President Trump is not leading, according to former Vice President Joe Biden. "We are living through a battle for the soul of this nation," Biden wrote in an op-ed for The Atlantic - and Trump is not up to the task. The former vice president, like many Americans, is dismayed by Trump's response to the violence that transpired in Charlottesville, VA a few weekends ago. One young woman died in that confrontation between white supremacists and counter protesters. Trump, critics say, fumbled his message condemning the racist neo-Nazi groups.
By calling out "many sides," and then "both sides" in his rebuke of the violence, Trump did more to confuse than unite, Biden insists.
Today we have an American president who has publicly proclaimed a moral equivalency between neo-Nazis and Klansmen and those who would oppose their venom and hate.
We have an American president who has emboldened white supremacists with messages of comfort and support.
This is a moment for this nation to declare what the president can’t with any clarity, consistency, or conviction: There is no place for these hate groups in America. Hatred of blacks, Jews, immigrants—all who are seen as “the other”—won’t be accepted or tolerated or given safe harbor anywhere in this nation. (The Atlantic)
The Atlantic's Washington Bureau Chief called Biden's piece a "powerful rebuke."

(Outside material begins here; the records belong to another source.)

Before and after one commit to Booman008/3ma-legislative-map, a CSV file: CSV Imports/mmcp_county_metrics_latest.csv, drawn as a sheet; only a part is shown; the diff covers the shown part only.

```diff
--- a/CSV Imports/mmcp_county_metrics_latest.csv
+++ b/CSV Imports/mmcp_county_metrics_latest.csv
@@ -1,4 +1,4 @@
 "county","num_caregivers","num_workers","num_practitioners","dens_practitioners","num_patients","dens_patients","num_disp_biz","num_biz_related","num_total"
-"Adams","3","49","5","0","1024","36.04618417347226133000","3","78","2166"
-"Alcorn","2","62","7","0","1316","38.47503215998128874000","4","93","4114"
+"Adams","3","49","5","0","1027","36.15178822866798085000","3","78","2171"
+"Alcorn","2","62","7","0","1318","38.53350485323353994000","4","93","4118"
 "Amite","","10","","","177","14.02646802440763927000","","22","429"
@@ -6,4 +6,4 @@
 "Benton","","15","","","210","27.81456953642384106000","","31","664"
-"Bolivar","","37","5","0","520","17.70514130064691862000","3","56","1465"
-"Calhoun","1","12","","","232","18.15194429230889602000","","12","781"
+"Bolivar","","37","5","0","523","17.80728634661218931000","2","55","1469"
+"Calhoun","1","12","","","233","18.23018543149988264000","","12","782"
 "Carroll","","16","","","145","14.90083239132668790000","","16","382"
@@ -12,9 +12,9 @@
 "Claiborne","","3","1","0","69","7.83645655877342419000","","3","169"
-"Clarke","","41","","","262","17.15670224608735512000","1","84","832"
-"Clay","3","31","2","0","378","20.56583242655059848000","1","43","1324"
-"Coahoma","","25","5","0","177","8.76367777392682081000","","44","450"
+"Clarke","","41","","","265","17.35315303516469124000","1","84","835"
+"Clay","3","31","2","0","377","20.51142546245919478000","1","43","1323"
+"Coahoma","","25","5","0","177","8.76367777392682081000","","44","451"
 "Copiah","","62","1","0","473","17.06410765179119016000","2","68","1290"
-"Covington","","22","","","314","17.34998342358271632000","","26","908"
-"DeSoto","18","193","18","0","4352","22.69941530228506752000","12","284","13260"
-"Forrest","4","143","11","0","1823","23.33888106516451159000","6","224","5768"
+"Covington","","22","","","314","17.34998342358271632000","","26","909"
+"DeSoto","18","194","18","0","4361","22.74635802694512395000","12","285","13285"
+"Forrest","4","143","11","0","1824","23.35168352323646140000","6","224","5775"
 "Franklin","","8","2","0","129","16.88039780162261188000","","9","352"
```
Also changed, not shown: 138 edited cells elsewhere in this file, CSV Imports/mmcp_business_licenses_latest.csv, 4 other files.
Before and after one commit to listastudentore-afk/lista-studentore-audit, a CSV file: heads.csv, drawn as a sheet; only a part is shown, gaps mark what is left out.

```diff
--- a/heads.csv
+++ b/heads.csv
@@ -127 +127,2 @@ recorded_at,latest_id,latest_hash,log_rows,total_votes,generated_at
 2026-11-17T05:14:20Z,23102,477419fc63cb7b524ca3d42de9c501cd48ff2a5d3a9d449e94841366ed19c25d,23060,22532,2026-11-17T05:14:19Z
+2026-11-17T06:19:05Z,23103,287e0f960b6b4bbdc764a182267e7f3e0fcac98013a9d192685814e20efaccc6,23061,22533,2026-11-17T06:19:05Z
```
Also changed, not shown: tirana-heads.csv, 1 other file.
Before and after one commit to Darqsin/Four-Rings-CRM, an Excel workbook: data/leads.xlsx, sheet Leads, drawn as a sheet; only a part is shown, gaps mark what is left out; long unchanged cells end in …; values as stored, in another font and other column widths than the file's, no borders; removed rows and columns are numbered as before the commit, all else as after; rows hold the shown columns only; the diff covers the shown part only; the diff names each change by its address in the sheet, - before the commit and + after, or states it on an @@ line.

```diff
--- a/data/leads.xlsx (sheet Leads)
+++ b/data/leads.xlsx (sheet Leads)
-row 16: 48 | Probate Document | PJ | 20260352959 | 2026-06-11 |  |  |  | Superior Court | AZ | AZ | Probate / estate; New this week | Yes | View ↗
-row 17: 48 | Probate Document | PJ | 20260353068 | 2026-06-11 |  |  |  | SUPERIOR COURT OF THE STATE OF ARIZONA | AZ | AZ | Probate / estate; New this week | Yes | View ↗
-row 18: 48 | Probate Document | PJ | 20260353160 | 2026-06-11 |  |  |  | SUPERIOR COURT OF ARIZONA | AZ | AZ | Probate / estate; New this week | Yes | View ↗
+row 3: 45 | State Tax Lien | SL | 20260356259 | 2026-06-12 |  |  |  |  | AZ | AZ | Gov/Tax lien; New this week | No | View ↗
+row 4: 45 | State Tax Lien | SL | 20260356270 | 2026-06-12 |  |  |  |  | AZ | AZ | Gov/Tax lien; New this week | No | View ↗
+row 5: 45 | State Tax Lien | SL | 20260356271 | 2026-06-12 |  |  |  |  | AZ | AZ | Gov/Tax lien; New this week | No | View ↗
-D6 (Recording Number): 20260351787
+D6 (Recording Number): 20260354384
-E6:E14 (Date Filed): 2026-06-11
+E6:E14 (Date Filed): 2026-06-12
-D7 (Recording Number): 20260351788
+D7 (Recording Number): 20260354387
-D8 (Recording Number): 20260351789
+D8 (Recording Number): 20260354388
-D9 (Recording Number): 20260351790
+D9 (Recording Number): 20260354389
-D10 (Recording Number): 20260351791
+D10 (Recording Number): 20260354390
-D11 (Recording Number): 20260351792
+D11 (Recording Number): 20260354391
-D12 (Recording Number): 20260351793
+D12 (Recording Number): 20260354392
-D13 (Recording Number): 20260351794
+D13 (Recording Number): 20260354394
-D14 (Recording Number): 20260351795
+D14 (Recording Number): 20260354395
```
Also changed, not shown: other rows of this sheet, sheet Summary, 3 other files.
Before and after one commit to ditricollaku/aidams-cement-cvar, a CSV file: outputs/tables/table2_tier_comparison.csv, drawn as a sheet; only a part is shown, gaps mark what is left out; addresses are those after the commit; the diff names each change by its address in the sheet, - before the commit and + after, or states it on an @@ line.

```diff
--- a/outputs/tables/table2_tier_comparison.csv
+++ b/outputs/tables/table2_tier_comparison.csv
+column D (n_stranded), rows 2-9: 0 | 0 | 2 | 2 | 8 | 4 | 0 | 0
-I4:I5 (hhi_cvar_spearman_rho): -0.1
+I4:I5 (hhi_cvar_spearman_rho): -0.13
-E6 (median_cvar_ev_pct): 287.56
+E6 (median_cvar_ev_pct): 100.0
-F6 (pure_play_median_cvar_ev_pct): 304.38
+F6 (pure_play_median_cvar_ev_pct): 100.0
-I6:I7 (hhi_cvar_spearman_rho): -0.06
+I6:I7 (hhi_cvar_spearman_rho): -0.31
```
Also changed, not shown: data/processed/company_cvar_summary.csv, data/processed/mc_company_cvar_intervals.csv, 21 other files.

Just hours after the op-ed published, more violence erupted on the Berkeley College campus in California, when leftist Antifa protesters attacked a group of right wingers. They threw punches, smoke bombs, and shot off pepper spray at anyone who disagreed with their ideology.
Does this display of violence, horrible as it is, justify Trump's "both sides" remark?